resulted from the error. Shinseki v. Sanders, 556 U.S. 396, 409-10, 129 S. Ct. 1696, 1705-06
(2009); McLeod v. Astrue, 640 F.3d 881, 887 (9th Cir. 2011) (“Where harmfulness of the error is
not apparent from the circumstances, the party seeking reversal must explain how the error
caused harm.”); Ngarurih v. Ashcroft, 371 F.3d 182, 190 n.8 (4th Cir. 2004) (“[R]eversal is not
required when the alleged error ‘clearly had no bearing on the procedure used or the substance of
[the] decision reached.’” (quoting Mass.
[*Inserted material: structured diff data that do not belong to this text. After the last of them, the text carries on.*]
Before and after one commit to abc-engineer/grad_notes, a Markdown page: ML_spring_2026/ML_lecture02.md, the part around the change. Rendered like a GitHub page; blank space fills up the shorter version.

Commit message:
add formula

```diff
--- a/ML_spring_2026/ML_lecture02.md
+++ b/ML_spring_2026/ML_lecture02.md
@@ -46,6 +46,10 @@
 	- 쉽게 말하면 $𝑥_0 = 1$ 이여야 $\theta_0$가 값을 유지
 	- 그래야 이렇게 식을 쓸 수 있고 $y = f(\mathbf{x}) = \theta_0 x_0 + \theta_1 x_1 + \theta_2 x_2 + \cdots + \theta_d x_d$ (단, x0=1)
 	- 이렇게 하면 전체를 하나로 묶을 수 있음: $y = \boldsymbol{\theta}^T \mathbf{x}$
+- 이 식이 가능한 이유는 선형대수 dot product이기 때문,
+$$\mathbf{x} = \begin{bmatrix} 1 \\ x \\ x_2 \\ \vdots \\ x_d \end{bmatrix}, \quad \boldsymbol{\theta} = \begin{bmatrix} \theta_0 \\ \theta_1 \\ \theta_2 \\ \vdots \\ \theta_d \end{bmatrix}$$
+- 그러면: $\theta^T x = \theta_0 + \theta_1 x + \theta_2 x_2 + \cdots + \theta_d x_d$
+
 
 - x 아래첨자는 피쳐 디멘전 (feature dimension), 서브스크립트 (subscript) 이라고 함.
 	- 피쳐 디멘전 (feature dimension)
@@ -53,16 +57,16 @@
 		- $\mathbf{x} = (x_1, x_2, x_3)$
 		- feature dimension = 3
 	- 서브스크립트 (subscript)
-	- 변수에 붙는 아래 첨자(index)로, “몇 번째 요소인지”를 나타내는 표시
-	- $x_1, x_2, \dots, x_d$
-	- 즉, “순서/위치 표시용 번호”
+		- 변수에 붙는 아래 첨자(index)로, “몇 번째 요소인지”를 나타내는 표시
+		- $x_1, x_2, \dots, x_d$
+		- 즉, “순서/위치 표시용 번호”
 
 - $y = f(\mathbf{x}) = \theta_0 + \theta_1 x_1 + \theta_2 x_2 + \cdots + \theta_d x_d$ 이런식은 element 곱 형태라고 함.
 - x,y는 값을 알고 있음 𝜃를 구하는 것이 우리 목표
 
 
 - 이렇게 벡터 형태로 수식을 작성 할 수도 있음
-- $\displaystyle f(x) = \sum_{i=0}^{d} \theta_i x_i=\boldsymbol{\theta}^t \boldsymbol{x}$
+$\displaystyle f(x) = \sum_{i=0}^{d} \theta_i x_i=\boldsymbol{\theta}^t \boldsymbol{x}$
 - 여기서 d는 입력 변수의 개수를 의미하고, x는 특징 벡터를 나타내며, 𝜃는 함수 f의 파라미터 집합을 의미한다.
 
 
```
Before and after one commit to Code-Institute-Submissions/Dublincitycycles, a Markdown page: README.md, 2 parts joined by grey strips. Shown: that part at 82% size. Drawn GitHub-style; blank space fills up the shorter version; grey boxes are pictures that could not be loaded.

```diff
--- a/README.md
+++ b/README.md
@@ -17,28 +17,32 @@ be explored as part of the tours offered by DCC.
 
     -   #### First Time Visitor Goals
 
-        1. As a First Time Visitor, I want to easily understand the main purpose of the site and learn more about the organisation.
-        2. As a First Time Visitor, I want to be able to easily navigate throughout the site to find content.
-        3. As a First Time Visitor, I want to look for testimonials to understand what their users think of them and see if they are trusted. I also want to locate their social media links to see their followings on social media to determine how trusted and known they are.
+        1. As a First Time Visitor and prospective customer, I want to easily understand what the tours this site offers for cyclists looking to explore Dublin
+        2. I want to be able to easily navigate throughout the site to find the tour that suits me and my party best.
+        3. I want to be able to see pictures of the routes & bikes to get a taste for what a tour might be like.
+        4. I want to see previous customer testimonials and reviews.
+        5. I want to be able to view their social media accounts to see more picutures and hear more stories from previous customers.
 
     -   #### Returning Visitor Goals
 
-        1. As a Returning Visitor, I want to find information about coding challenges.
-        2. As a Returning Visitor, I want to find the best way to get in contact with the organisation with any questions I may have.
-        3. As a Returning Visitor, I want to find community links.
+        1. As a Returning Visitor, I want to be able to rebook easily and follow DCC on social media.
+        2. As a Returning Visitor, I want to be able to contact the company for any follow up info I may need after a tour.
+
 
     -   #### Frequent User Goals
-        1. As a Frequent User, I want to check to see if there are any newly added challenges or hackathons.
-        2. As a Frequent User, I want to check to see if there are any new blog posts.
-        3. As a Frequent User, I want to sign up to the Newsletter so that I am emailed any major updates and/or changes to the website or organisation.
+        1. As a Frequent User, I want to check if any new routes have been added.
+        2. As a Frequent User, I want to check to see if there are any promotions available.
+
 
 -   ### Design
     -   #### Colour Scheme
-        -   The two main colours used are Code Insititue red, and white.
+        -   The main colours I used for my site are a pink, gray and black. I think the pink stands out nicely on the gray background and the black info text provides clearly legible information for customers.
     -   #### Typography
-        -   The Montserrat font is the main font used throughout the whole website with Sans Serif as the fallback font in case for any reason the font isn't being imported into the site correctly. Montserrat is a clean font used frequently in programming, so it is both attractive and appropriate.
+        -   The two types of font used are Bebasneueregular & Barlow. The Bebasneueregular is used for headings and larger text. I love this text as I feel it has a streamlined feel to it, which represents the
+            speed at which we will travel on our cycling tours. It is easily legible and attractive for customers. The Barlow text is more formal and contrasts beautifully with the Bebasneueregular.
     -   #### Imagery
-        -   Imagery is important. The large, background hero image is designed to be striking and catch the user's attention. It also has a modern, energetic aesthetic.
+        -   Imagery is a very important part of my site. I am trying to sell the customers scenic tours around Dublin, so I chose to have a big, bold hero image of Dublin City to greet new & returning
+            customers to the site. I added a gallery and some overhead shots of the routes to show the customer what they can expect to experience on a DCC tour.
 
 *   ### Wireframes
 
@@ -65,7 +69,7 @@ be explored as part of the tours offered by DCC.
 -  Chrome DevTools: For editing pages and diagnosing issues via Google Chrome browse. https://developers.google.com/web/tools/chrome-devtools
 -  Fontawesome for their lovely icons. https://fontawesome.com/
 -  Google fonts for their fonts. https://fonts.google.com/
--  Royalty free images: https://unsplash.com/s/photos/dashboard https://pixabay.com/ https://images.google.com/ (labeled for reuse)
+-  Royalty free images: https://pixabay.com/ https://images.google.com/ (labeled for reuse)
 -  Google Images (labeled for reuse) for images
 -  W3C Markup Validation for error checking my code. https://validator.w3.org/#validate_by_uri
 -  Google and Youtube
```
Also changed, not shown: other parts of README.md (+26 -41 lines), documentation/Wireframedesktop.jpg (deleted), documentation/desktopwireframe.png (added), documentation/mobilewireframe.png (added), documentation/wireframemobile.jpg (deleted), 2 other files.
Trs. of E. Gas & Fuel Assocs. v. United States, 377 U.S.
235, 248, 84 S. Ct. 1236, 1245 (1964))). In assessing Plaintiff’s RFC, the ALJ found that he was
capable of performing light work with certain limitations. His postural limitations limited him to
occasional stooping and to no climbing of ropes, ladders, or scaffolds. R at 14. Plaintiff’s
manipulative limitations were to avoid lifting above the shoulder and constant reaching and fine
and gross manipulation with the left upper extremity. R. at 14. Plaintiff’s environmental
limitation was avoiding dangerous machinery and unprotected heights. R. at 14. The ALJ also
found that Plaintiff experienced moderate difficulties in concentration, persistence, or pace that
limited him to unskilled work. R. at 14. The ALJ posed these limitations at the hearing to the
VE, who testified that they did not preclude someone of Plaintiff’s age, education, and work
experience from performing light, unskilled work such as a routing clerk or general officer
helper. R. at 44-45.
The ALJ’s error is, therefore, harmless. “[A] deficiency in opinion-writing is not a
sufficient reason for setting aside an administrative finding where the deficiency had no practical
effect on the outcome of the case.” Senne v. Apfel, 198 F.3d 1065, 1067 (8th Cir. 1999); see
Fisher v. Bowen, 869 F.2d 1055, 1057 (7th Cir. 1989) (Posner, J.) (“No principle of
administrative law or common sense requires us to remand a case in quest of a perfect opinion
unless there is reason to believe that the remand might lead to a different result.”). Because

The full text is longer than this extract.